World traveler, Mr. Kern, lands at KS Maui


Photo by Kainoa Deguilmo

Kumu Kern and Kaylee Cambra share a fun moment in Chemistry class. Kumu Kern joined the Kamehameha Maui staff in the fall.

In this great world, new chemistry teacher Mr. Ronald Kern has seen a lot, but the more things change, the more they stay the same.

Hailing from New Orleans, Kumu Kern said the people of Hawaiʻi remind him a lot of the folks back in Louisiana.

“[They both] enjoy life, and they get together and cook out,” he said. “They fry their fish just like we do.”

He recently attended the sophomores’ beach project on Pōʻalima ‘Ulaʻula, Red Friday, and said the new net throwing skills the students learned was like going home to New Orleans for a day of fun.

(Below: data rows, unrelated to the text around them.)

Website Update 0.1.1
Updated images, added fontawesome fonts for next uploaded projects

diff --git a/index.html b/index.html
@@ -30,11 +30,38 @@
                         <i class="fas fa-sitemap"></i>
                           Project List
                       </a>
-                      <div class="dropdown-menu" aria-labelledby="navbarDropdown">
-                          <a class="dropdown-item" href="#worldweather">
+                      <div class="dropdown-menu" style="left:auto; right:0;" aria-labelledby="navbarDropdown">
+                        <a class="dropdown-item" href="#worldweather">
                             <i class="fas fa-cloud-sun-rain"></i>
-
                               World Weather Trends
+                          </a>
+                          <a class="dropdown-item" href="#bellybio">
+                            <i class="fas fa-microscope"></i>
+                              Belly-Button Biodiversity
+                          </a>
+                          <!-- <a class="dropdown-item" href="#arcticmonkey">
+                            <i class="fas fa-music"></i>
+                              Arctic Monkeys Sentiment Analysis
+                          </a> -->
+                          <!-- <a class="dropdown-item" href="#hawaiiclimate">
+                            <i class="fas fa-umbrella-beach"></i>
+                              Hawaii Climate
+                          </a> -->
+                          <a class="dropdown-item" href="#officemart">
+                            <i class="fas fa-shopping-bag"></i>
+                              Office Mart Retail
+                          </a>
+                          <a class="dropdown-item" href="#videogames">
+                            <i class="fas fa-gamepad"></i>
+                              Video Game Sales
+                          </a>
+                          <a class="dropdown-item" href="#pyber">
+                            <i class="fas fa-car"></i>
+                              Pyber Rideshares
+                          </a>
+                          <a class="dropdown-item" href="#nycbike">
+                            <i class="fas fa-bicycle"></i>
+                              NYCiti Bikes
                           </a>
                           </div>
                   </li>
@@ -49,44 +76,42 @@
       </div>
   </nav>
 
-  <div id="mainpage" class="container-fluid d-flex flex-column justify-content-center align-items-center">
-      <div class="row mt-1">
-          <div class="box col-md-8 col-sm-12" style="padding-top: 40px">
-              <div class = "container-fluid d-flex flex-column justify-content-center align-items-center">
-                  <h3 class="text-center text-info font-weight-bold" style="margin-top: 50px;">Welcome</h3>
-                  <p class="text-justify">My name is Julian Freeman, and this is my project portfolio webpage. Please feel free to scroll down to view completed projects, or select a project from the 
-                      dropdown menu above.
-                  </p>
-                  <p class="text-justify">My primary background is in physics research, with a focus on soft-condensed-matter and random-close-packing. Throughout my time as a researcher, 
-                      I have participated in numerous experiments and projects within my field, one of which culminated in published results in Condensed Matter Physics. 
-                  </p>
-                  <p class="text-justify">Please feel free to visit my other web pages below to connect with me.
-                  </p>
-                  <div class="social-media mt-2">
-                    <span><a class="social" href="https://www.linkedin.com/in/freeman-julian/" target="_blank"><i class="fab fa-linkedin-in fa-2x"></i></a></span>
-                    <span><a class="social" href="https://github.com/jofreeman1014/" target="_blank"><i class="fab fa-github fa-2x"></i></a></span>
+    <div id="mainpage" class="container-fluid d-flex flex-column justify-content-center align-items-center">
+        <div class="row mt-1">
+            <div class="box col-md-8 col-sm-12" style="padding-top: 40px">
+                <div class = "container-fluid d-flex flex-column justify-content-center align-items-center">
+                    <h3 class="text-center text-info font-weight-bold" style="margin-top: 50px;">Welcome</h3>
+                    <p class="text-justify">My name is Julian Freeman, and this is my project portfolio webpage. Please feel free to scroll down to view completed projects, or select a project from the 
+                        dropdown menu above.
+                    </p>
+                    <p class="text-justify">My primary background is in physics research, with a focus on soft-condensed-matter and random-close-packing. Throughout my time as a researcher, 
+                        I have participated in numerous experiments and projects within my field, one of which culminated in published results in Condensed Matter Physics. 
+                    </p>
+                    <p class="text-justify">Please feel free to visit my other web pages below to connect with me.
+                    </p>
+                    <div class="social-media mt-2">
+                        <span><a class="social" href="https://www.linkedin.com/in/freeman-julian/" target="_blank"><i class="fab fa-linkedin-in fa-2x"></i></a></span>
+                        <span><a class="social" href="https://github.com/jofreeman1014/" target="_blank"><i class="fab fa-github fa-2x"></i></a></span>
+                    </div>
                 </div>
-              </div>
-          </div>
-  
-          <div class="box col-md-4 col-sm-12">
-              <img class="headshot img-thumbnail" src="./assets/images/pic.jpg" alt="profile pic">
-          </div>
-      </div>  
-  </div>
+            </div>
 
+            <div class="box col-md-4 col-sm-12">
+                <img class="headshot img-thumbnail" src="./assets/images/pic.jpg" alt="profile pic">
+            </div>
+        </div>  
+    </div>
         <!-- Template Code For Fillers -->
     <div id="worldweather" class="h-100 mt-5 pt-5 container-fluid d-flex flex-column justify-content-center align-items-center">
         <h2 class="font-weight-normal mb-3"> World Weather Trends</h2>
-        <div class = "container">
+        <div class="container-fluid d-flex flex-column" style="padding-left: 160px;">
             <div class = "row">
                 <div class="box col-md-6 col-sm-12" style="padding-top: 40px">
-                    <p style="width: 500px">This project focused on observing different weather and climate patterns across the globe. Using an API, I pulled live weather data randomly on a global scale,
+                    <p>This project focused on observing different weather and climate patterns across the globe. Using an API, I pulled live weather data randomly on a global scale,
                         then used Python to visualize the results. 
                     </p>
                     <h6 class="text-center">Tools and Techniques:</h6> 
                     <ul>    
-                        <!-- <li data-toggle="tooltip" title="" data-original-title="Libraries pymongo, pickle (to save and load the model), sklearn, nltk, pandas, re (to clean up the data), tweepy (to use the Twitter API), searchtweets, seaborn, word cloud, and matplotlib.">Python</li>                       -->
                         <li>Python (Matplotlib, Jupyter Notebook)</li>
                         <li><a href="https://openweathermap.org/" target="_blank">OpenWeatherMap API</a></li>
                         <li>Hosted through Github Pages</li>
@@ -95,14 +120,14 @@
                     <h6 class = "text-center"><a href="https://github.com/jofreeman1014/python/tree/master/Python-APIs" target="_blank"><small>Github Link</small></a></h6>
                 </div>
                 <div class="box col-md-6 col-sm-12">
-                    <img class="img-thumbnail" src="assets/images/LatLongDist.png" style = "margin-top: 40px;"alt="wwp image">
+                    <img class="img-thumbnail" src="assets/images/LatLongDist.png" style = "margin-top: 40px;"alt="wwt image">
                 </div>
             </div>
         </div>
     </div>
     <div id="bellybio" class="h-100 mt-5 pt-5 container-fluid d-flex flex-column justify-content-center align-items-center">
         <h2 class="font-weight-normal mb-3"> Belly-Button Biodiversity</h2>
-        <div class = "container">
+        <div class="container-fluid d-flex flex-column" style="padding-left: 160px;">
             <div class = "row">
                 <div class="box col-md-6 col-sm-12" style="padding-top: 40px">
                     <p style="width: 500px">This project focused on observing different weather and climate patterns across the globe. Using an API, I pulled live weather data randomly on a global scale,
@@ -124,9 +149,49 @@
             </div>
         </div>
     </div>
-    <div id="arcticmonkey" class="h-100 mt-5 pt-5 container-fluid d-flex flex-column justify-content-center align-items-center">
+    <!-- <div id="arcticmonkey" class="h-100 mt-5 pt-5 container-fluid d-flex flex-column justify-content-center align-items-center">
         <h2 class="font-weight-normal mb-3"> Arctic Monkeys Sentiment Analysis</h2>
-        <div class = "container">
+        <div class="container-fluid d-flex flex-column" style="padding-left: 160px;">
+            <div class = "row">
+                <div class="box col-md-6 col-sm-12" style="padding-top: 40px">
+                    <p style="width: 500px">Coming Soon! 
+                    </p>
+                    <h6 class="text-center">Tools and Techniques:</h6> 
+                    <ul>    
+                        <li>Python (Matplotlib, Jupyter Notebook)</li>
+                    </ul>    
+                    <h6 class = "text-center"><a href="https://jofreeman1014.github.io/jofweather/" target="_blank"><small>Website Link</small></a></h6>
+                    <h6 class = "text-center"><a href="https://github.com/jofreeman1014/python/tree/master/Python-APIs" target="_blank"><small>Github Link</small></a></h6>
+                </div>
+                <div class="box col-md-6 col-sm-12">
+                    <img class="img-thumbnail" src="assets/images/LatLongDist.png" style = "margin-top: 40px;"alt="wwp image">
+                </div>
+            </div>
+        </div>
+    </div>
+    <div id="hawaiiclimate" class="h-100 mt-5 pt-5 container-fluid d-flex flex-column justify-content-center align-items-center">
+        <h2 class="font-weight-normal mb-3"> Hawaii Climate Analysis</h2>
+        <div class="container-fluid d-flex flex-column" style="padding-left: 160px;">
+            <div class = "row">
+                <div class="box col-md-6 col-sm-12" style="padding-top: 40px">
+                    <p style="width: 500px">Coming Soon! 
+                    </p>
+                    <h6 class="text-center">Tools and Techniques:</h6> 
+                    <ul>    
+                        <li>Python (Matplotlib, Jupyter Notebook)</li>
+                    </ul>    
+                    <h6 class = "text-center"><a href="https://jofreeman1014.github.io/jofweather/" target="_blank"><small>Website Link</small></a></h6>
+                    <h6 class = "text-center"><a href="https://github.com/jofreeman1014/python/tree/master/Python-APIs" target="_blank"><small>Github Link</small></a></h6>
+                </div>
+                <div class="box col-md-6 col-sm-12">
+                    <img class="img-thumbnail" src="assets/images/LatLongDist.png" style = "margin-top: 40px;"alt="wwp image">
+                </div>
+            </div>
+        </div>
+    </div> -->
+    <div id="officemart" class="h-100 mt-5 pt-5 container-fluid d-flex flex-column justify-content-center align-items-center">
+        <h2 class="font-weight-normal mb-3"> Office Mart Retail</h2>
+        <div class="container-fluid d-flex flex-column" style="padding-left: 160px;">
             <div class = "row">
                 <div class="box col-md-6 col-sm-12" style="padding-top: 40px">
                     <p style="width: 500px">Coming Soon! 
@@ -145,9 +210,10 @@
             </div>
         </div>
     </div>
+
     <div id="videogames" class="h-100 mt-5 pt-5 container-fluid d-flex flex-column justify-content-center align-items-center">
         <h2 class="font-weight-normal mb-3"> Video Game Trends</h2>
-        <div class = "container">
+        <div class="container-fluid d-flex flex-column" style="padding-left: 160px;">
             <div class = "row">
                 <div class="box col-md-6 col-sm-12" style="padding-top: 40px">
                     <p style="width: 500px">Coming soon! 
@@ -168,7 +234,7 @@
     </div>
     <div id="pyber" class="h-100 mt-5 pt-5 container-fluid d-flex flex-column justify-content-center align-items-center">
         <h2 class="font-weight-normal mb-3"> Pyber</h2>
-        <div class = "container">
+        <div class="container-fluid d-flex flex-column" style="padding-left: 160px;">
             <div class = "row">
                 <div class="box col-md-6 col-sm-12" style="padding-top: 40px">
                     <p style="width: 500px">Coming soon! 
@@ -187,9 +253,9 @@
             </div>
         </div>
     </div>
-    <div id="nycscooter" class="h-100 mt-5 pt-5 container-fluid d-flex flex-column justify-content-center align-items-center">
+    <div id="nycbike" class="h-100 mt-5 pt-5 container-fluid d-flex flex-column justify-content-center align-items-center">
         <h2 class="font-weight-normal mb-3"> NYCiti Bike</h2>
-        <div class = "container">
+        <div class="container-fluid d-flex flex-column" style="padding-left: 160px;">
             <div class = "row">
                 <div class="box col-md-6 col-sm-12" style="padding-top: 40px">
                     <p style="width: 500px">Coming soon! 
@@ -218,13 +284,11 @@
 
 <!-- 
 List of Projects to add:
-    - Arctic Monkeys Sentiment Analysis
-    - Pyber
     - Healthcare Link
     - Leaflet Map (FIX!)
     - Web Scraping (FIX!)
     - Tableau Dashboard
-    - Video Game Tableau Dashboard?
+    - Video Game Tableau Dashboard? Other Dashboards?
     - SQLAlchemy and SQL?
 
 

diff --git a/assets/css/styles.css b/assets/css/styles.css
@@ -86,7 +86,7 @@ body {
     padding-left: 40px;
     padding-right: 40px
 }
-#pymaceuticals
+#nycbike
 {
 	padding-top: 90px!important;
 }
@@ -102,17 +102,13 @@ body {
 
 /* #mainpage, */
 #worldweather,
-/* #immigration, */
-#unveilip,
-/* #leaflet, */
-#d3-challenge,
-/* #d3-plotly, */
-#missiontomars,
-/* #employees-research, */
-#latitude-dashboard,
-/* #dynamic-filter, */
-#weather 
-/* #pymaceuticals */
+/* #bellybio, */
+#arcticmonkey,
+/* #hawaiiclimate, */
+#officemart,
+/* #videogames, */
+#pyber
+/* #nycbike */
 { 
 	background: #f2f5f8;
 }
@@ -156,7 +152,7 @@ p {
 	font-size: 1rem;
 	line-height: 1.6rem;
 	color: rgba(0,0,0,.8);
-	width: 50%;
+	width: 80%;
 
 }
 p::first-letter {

“One thing I want people to remember,” he said, “is that when you have culture, hold onto it tight, and don’t ever let it go.”

Kamehameha Maui was not Kumu Kern’s original destination this year.

He had initially planned on teaching at a school in the Chuuk State of the Federated States of Micronesia. He found the spot through a program called WorldTeach, which is an organization that positions teachers globally.

“I chose this place [Chuuk] because this was a situation where I could give back,” Kumu Kern said. “People have given so much to me throughout my life.”

His plans were changed when the school was destroyed by Super Typhoon Maysak in March of this year. People on the island were forced to take up living in the school itself.

“I was going to leave [for Chuuk], but a storm destroyed the island leaving nothing left,” Kumu Kern said. He said that he was fortunate, then, to be able to take a position with Kamehameha Maui.

Born and raised in New Orleans, Kumu Kern said that, like Hawaiʻi, “New Orleans is the melting pot.”

He grew up in Louisiana and went to school at Northwestern University in Natchitoches. Before that, he was an industrial teacher educating adults at a water treatment company, and he would travel to chemical plants to teach workers.

“I taught them chemical safety,” Kumu Kern said. “I also taught water science to them and treatment chemistry.”

Outside of school,  Kumu Kern explained that he loved to travel.

He originally lived in Louisiana, and from there moved to the U. S. Virgin Islands with his wife — first to Tortola, and afterwards, to St. Croix. From there they moved on to Miami and back to New Orleans, and they are now residing on Maui.

“Of all the places I’ve visited, Hawaiʻi is my favorite,” Kumu Kern said. “The people are very nice.”

Growing up, Mr. Kern played football in high school as a linebacker for DeRidder High School. Hunting and fishing also made up part of his childhood, and just like people here on Maui, Mr. Kern used to “throw net” to catch fish and shrimp.

“I mostly caught catfish, bass, crappie, speckled trout, redfish, and crabs,” he said.

Kumu Kern looks forward to being a part of the Kamehameha Schools Maui staff and community. You might see him with his wife, Mrs. Linda Kern, who is also working on campus as a substitute teacher.

He said that, for him, she “is the backbone of my existence. Without her I would be a sailor lost at sea.”